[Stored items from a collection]

==========

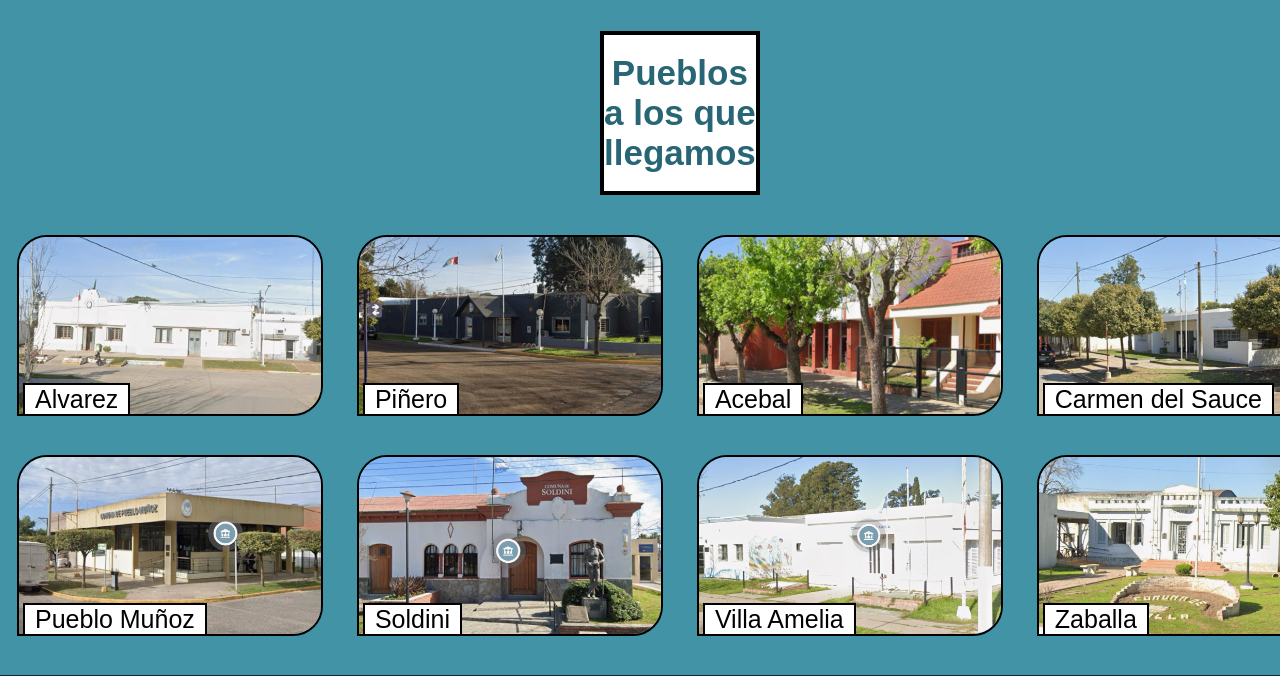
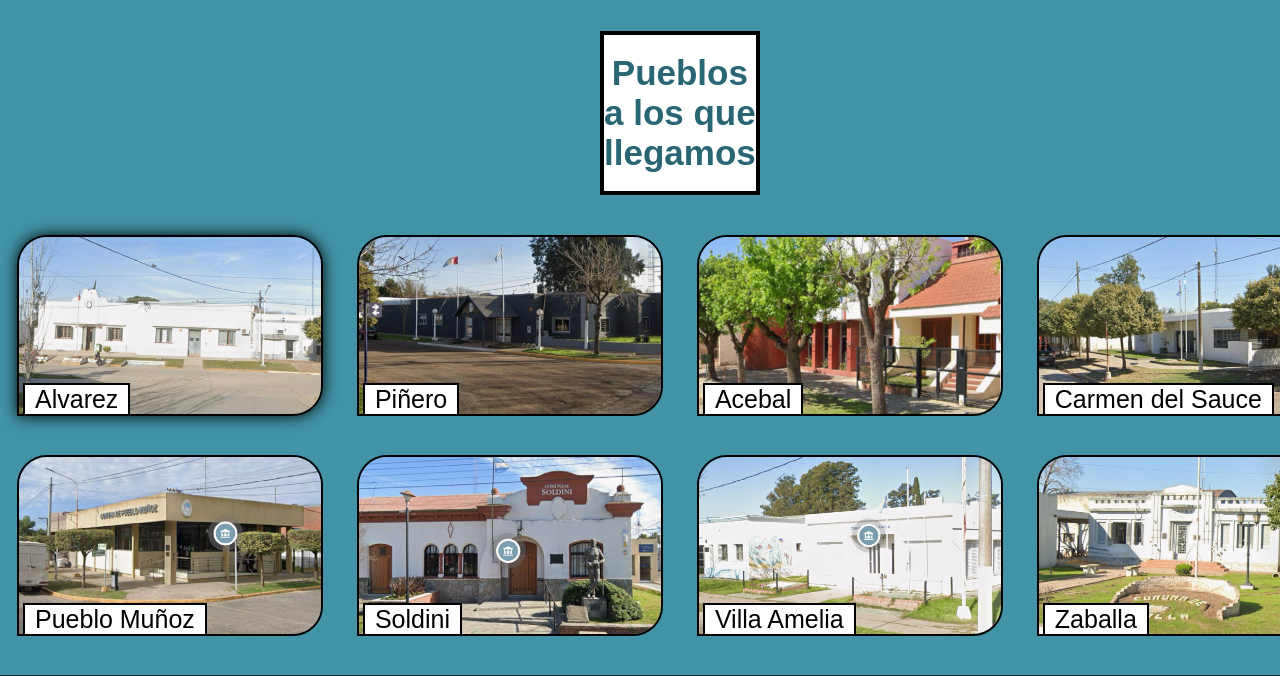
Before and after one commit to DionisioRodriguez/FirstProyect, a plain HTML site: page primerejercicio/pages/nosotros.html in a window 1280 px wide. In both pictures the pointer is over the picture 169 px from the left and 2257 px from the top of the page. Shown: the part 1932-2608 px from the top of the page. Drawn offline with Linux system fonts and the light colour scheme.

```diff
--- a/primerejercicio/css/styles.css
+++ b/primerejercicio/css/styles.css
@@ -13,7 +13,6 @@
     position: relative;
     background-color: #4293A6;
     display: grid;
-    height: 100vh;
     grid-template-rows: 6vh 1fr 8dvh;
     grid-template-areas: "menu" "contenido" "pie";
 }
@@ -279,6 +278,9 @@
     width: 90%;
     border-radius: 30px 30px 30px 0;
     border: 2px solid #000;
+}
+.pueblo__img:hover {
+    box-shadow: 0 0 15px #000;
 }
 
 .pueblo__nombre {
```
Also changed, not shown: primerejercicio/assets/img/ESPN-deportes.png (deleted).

==========

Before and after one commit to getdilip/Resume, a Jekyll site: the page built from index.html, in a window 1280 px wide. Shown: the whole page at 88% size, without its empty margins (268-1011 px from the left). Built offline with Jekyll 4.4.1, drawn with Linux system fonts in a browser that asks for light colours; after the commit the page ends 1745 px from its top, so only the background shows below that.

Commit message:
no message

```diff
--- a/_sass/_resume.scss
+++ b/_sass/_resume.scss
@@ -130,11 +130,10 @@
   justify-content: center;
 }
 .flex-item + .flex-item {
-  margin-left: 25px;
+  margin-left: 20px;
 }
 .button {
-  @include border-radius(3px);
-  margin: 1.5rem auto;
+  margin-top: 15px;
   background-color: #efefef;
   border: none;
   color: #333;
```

==========

Copy every line of the data above in which the string "border" appears.

- [Exercise output]:
     border-radius: 30px 30px 30px 0;
     border: 2px solid #000;
-  @include border-radius(3px);
   border: none;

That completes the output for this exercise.